“While trying to improve the design in 2015, like making the rod mount in the back quick release, or trying to reduce the overall weight, other issues in the prototypes crept up. Again, days before NAB, we were cutting screws to length and hand-filing mating parts to fit together properly. We also added other features like laser etching and ¼"-20 holes to this new design. Since everything was rushed, the anodizing did not come out that great. We had to hand-marker in the ¼"-20 holes with black.”
Sounds just like that scene in the movie Tucker, where they are struggling to get the car ready for its big reveal, even if the car didn’t have reverse. In the end, it wasn’t the lack of reverse that was the big problem plaguing the VCT Pro, but rather one of weight.
“From the beginning, we felt it was just too heavy for what you expect it to be when you see it. Then, of course, we compared it to the closest competitive product, as people might be holding both and notice ours being significantly heavier and then not buy it, even though the features are superior—like the gel pad, rod positioning, and adjustment range. So, based on those things, we came up with 1,000 grams and redesigned to meet that.”
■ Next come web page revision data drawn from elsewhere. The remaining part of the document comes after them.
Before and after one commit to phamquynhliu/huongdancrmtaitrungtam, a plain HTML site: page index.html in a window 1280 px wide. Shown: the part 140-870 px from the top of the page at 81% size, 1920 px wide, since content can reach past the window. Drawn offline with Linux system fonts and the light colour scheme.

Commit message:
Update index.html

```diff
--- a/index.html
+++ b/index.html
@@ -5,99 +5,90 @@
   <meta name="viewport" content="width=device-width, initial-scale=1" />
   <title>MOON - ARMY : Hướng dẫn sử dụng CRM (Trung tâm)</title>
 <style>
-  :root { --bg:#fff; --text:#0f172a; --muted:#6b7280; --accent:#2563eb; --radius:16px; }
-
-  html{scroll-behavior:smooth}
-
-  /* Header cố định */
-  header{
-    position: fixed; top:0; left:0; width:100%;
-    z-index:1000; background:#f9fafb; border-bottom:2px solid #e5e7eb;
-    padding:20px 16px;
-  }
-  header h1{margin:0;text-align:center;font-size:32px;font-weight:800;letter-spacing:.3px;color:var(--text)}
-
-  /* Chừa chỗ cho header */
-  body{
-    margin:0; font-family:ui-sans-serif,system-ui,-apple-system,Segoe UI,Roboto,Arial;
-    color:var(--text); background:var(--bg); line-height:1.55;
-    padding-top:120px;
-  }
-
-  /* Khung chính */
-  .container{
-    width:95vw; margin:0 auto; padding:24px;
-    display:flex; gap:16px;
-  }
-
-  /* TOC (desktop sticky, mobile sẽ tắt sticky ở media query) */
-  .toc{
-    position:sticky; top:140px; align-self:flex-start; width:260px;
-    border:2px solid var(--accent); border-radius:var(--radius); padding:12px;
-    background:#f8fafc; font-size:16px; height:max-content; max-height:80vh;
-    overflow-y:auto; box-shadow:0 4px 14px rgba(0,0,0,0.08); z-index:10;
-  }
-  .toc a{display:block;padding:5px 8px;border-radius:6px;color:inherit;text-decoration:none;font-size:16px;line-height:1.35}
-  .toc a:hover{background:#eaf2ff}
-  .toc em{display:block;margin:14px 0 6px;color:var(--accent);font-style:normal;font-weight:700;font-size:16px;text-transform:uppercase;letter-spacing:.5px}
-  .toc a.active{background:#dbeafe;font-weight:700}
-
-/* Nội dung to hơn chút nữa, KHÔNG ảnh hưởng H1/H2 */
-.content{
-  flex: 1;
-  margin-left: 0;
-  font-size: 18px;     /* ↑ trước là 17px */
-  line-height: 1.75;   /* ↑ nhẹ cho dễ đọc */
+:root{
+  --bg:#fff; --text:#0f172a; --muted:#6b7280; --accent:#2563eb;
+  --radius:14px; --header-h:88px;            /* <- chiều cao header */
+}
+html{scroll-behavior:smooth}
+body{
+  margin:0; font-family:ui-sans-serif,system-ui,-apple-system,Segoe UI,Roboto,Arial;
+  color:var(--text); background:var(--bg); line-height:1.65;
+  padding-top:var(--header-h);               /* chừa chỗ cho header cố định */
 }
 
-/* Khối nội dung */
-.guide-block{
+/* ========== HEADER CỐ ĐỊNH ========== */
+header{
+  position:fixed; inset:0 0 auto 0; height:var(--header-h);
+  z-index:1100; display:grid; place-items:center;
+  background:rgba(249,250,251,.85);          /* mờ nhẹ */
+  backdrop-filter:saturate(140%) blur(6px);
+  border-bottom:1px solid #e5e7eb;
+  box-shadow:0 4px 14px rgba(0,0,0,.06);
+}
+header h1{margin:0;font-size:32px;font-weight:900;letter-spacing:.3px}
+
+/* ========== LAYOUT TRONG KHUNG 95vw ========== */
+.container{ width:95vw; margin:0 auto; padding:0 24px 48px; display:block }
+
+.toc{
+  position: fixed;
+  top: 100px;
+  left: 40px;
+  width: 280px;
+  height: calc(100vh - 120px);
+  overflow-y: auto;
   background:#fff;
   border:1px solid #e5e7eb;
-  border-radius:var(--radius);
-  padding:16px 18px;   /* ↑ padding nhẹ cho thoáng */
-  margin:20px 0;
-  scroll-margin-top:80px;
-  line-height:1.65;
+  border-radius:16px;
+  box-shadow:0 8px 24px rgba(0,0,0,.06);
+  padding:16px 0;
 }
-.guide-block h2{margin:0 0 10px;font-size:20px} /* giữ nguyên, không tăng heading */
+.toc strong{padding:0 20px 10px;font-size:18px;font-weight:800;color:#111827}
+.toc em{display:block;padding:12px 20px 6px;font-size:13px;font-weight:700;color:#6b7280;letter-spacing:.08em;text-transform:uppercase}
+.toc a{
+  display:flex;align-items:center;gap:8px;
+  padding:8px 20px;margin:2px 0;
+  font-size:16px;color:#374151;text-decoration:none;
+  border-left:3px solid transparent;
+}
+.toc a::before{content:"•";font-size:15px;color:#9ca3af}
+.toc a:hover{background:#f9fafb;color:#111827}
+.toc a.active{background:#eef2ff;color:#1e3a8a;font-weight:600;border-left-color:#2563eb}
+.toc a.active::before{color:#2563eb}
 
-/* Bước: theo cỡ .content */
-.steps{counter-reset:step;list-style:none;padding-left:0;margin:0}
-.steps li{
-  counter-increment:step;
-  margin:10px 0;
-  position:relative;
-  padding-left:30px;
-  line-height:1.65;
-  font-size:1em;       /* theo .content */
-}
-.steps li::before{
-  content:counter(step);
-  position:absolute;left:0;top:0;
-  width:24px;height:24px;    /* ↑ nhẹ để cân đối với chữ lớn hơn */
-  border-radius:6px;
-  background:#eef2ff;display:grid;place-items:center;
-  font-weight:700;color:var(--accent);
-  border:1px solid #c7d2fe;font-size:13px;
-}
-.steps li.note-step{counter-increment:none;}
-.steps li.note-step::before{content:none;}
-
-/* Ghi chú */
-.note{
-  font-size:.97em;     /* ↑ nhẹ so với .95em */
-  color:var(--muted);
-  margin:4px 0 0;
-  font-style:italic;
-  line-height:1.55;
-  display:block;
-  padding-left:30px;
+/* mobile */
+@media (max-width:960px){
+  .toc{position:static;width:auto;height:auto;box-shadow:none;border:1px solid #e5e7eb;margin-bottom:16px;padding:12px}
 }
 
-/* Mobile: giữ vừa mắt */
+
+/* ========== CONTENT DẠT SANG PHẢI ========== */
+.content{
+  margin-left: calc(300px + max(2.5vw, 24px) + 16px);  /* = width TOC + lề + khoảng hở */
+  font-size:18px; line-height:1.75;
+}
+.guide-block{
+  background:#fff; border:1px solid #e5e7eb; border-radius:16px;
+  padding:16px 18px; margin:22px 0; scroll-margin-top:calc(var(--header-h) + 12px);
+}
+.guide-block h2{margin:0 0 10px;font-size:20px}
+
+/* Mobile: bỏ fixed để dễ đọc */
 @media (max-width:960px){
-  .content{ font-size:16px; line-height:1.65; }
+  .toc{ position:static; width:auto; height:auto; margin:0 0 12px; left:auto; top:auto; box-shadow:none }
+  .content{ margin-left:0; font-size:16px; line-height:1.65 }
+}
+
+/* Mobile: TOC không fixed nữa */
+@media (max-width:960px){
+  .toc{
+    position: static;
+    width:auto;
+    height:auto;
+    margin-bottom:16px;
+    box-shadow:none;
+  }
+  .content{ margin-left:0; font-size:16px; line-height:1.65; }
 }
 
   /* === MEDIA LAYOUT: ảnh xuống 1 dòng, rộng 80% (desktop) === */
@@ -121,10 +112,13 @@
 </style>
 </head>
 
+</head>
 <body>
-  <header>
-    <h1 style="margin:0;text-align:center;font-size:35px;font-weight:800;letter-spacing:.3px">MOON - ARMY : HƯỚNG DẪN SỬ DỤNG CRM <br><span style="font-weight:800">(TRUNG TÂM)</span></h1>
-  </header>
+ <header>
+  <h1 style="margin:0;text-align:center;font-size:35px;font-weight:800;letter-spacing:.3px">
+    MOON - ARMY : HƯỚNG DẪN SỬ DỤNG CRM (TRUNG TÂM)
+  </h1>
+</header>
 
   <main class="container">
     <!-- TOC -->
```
Companies tend to develop a visual style and, once established, it becomes a huge undertaking to change. Those of you who have worked with a corporate client will understand just how exacting companies are about their image; the typeface is a very specific one, the color for the logo must be exactly the right value, and there is no such thing as “close enough.” These things are fought over long and hard, so making changes is a big deal. The same can be said about Zacuto and its design aesthetic. The materials and manufacturing process are well established and specific. It is all part of the Zacuto brand identity, and deviating from that would be a major upheaval. So, in the end, Zacuto was faced with a radical choice in trying to deal with the weight.
“We experimented with making the body out of magnesium to lighten the unit. We were very close to deciding that magnesium was the way to go, but because magnesium could not be anodized, it would have drastically changed the appearance of our brand.”
Just how big a decision was this? With most products, Zacuto claims it takes one cycle of trade shows to get the product right. Creating the VCT Pro took several cycles just to get to this point, so there was some pressure to get the VCT Pro finished. Going with powder-coated magnesium, as opposed to anodized aluminum, would get the VCT Pro to market quicker and there were already customers waiting for it. However, cast magnesium is a completely different production process than that to which Zacuto was accustomed, and changing the brand identity for this one item could make it seem more like an unwanted child and not the prized item it is. For the VCT Pro, its success could very well hinge on this decision. After a lot of back and forth among the design team as to whether to make it from aluminum or magnesium without redesigning or taking a huge deviation from the Zacuto aesthetic and brand, Zacuto decided to invest in a redesign and go with machined aluminum, despite the attendant delay.
The resulting VCT Pro was released on October 3, 2016, after more than two and a half years of work and a total of ten metal prototypes. In the end, sticking with the machined aluminum approach resulted in significant changes and improvements in the final design, proving the old filmmaking adage that “limitation breeds creativity.”
Check out the carousel below to follow the development of the VCT Pro.